The president of the Brookings Institution added his voice yesterday to those calling for wage and price controls to solve the nation's inflation problems.
"I hate them but I do not see the way out without them as part of the attack on inflation," Bruce MacLaury told a New York financial writers group, according to Dow Jones.
MacLaury's statement came less than 24 hours after a similar call by Barry Bosworth, a fellow Brookings economist. Bosworth served as the head of the Carter administration's anti-inflation program from early 1977 until mid-1979.
Brookings colleagues yesterday said they were a bit surprised by MacLaury's position on controls, but said that he has become convinced that in the present crisis normal economic policies will not work.
"MacLaury is a fiscal conservative, a pragmatist not unlike Arthur Burns (former chairman of the Federal Reserve Board)," a colleague said yesterday. Before becoming president of Brookings, a private, Washington-based think tank, MacLaury was president of the Federal Reserve Bank in Minneapolis.
In addition to wage and price controls, MacLaury told the New York group that gasoline rationing was necessary to reduce U.S. oil imports.
In urging wage and price controls, MacLaury did depart somewhat from Bosworth. He told Dow Jones that he would not place controls on interest rates. Bosworth has called for mandatory controls on virtually every sector of the economy.
The call for controls appears to ally the two economists with Sen. Edward Kennedy (D-Mass.), who has called for across-the-board controls in his campaign for the Democratic presidential nomination. Kennedy also has urged gasoline rationing to help solve the nation's energy problems.
Bosworth said Wednesday that he had no part in drafting the Kennedy economic position nor was he working for the candidate.
MacLaury was not available for comment yesterday.
Federal Reserve Board Chairman Paul Volcker yesterday said that his agency's effort to curb inflation by keeping tight control over the money supply was "remarkably on target." The Fed announced a tough tight money policy Oct. 6 aimed at drying up much of the money then available for credit.
Since then, Volcker said bank lending has slowed but cautioned that "one would not expect inflation to react in that short of a period."
In other economic developments yesterday, the Congressional Budget Office predicted President Carter's budget for fiscal 1981 would have a larger deficit than the $15.8 billion projected.
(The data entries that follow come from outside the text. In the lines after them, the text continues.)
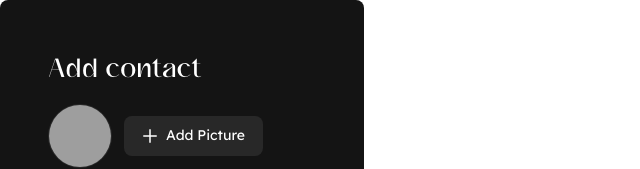
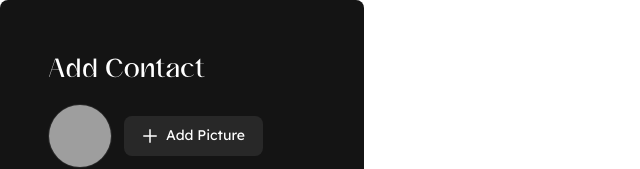
Before and after one commit to Aur316/ux-contactlist, a Next.js app: page /components/ui/ContactForm in a window 1280 px wide. Shown: the top 169 px of the page, without its empty margins (0-640 px from the left). Built offline with nearby package versions, Linux system fonts and the light colour scheme; grey boxes are pictures that could not be loaded.

Commit message:
edit contact in contactForm

```diff
--- a/src/pages/api/contact.ts
+++ b/src/pages/api/contact.ts
@@ -19,7 +19,7 @@ const contactSchema = Joi.object({
   name: Joi.string().min(3).max(30).required(),
   email: Joi.string().email().required(),
   phone: Joi.string().min(7).max(15).required(),
-  imageUrl: Joi.string().uri().optional(),
+  imageUrl: Joi.string().uri().optional().allow(null, ""),
 });
 
 const idSchema = Joi.object({
@@ -130,7 +130,8 @@ export default async function handler(
 
       case "PUT":
         try {
-          const { id, name, email, phone, imageUrl } = body;
+          const { id } = req.query;
+          const { name, email, phone, imageUrl } = body;
 
           const { error: idError } = idSchema.validate({ id });
           if (idError) {
@@ -167,7 +168,7 @@ export default async function handler(
           }
 
           const updatedContact = await prisma.contact.update({
-            where: { id },
+            where: { id: Number(id) },
             data: dataToUpdate,
           });
 
--- a/src/pages/components/Contact.tsx
+++ b/src/pages/components/Contact.tsx
@@ -8,6 +8,7 @@ import Dropdown from "./ui/dropdown/Dropdown";
 interface ContactProps extends NameNumberProps, ImageIconProps {
   id: number;
   onDelete: (id: number) => void;
+  contact: any;
 }
 
 export default function Contact({
@@ -16,11 +17,12 @@ export default function Contact({
   phone,
   imageUrl,
   onDelete,
+  contact,
 }: ContactProps) {
   const [visibleDropDown, setVisibleDropDown] = useState<boolean>(false);
+
   const handleDelete = async () => {
     try {
-      console.log(id, "!!!!!!");
       await deleteContact(id);
       onDelete(id);
     } catch (error) {
@@ -62,6 +64,8 @@ export default function Contact({
           values={["Edit", "Favourite", "Remove"]}
           onDelete={handleDelete}
           className="absolute top-full right-[-200px] z-20 bg-G-80 h-[132px] w-[219px] rounded-[8px]"
+          contact={contact}
+          setVisibleDropDown={setVisibleDropDown}
         />
       )}
     </div>
--- a/src/pages/components/Header.tsx
+++ b/src/pages/components/Header.tsx
@@ -13,7 +13,7 @@ export default function Header() {
         <Button
           text="icon"
           icon="/icons/Edit.png"
-          className="w-[24px] h-[24px] rounded-[8px] bg-G-60"
+          className="w-[24px] h-[24px] rounded-[8px] "
         />
         <ImageIcon
           imageUrl={"/icons/Profile.png"}
--- a/src/pages/components/ui/ContactForm.tsx
+++ b/src/pages/components/ui/ContactForm.tsx
@@ -1,4 +1,4 @@
-import React, { useRef, useState } from "react";
+import React, { useRef, useState, useEffect } from "react";
 import Input from "./input/Input";
 import Button from "./button/Button";
 import axios from "axios";
@@ -6,18 +6,28 @@ import ImageIcon from "../contactComponents/ImageIcon";
 import { useStore } from "@/pages/context/store";
 
 export default function AddContactForm() {
-  const [name, setName] = useState<string>("");
-  const [phone, setPhone] = useState<string>("");
-  const [email, setEmail] = useState<string>("");
+  const { setShowForm, contacts, setContacts, editingContact } = useStore();
+  const [name, setName] = useState<string>(editingContact?.name || "");
+  const [phone, setPhone] = useState<string>(editingContact?.phone || "");
+  const [email, setEmail] = useState<string>(editingContact?.email || "");
   const [imageFile, setImageFile] = useState<File | null>(null);
-  const { setShowForm, contacts, setContacts } = useStore();
+  const [uploadedImageUrl, setUploadedImageUrl] = useState<string>(
+    editingContact?.imageUrl || ""
+  );
 
   const fileInputRef = useRef<HTMLInputElement | null>(null);
 
+  useEffect(() => {
+    if (editingContact) {
+      setName(editingContact.name);
+      setPhone(editingContact.phone);
+      setEmail(editingContact.email);
+      setUploadedImageUrl(editingContact.imageUrl || "");
+    }
+  }, [editingContact]);
+
   const addNewContact = async () => {
     try {
-      let uploadedImageUrl = "";
-
       if (imageFile) {
         const formData = new FormData();
         formData.append("file", imageFile);
@@ -28,9 +38,17 @@ export default function AddContactForm() {
           },
         });
 
-        uploadedImageUrl = response.data.url;
+        setUploadedImageUrl(response.data.url);
       }
 
+      if (editingContact) {
+        await axios.put(`/api/contact?id=${editingContact.id}`, {
+          name,
+          phone,
+          email,
+          imageUrl: uploadedImageUrl,
+        });
+      } else {
         const newContactResponse = await axios.post("/api/contact", {
           name,
           phone,
@@ -42,6 +60,9 @@ export default function AddContactForm() {
           ...(prevContacts || []),
           newContactResponse.data.contact,
         ]);
+      }
+      const response = await axios.get("/api/contact");
+      setContacts(response.data.contacts || []);
 
       setName("");
       setPhone("");
@@ -62,7 +83,7 @@ export default function AddContactForm() {
       <div className="w-[316px] h-[404px] flex flex-col gap-6">
         <div>
           <h2 className="text-primary text-[24px] mb-4 font-glysa font-medium leading-[40px]">
-            Add contact
+            {editingContact ? "Edit Contact" : "Add Contact"}
           </h2>
 
           <div className="flex items-center flex flex-row gap-3">
@@ -70,7 +91,7 @@ export default function AddContactForm() {
               imageUrl={
                 imageFile
                   ? URL.createObjectURL(imageFile)
-                  : "/image/Default.png"
+                  : uploadedImageUrl || "/image/Default.png"
               }
               className="w-16 h-16  rounded-full border border-[#282828]"
             />
--- a/src/pages/components/ui/dropdown/Dropdown.tsx
+++ b/src/pages/components/ui/dropdown/Dropdown.tsx
@@ -1,10 +1,15 @@
 import { DropdownProps } from "@/types";
+import { useStore } from "@/pages/context/store"; // Hozzáadjuk a Store-t
 
 export default function Dropdown({
   values,
   onDelete,
   className,
+  contact,
+  setVisibleDropDown,
 }: DropdownProps) {
+  const { setShowForm, setEditingContact } = useStore();
+
   return (
     <div className={className}>
       {values.map((value, index) => (
@@ -13,7 +18,11 @@ export default function Dropdown({
           onClick={() => {
             if (value === "Remove") {
               onDelete();
+            } else if (value === "Edit") {
+              setEditingContact(contact);
+              setShowForm(true);
             }
+            setVisibleDropDown(false);
           }}
           className={`hover:bg-G-70 hover:cursor-pointer ${
             index === 0 ? "rounded-t-lg" : ""
--- a/src/pages/context/store.tsx
+++ b/src/pages/context/store.tsx
@@ -6,10 +6,19 @@ const StoreContext = createContext<StoreContextType | undefined>(undefined);
 export const Store = ({ children }: { children: ReactNode }) => {
   const [showForm, setShowForm] = useState<boolean>(false);
   const [contacts, setContacts] = useState<ContactType[] | null>(null);
-
+  const [editingContact, setEditingContact] = useState<ContactType | null>(
+    null
+  );
   return (
     <StoreContext.Provider
-      value={{ showForm, setShowForm, contacts, setContacts }}
+      value={{
+        showForm,
+        setShowForm,
+        contacts,
+        setContacts,
+        editingContact,
+        setEditingContact,
+      }}
     >
       {children}
     </StoreContext.Provider>
--- a/src/pages/index.tsx
+++ b/src/pages/index.tsx
@@ -57,6 +57,7 @@ export default function Home() {
             phone={contact.phone}
             imageUrl={contact.imageUrl || "/image/Default.png"}
             onDelete={handleDelete}
+            contact={contact}
           />
         ))
       ) : (
--- a/src/types.ts
+++ b/src/types.ts
@@ -33,6 +33,8 @@ export interface DropdownProps {
   values: string[];
   onDelete: () => void;
   className?: string;
+  contact: any;
+  setVisibleDropDown: any;
 }
 
 export interface StoreContextType {
@@ -40,4 +42,6 @@ export interface StoreContextType {
   setShowForm: (value: boolean) => void;
   contacts: ContactType[] | null;
   setContacts: React.Dispatch<React.SetStateAction<ContactType[] | null>>;
+  editingContact: any;
+  setEditingContact: any;
 }
```
Also changed, not shown: 1 other file (tests, documents, lock files or other folders). Lines whose indentation alone changed are shown as unchanged.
The CBO said the increase would range from $3 billion to $8 billion depending on the state of the economy.
The budget office based its estimate on the belief that the proceeds from the "windfall profits" tax now being deliberated in Congress would be smaller than the White House anticipated.
At the same time, CBO said the failure to cut taxes over the next five years would result in "unprecedented growth in revenues" as taxpayers are pushed into higher income tax brackets.
James McIntyre, director of the Office of Management and Budget, told the House Appropriations Committee that inflation will force taxpayers to pay $40 billion more in taxes over the next two years.
Treasury Secretary G. William Miller told the same committee that the administration was committed to the fight against inflation and therefore is not considering any tax cut.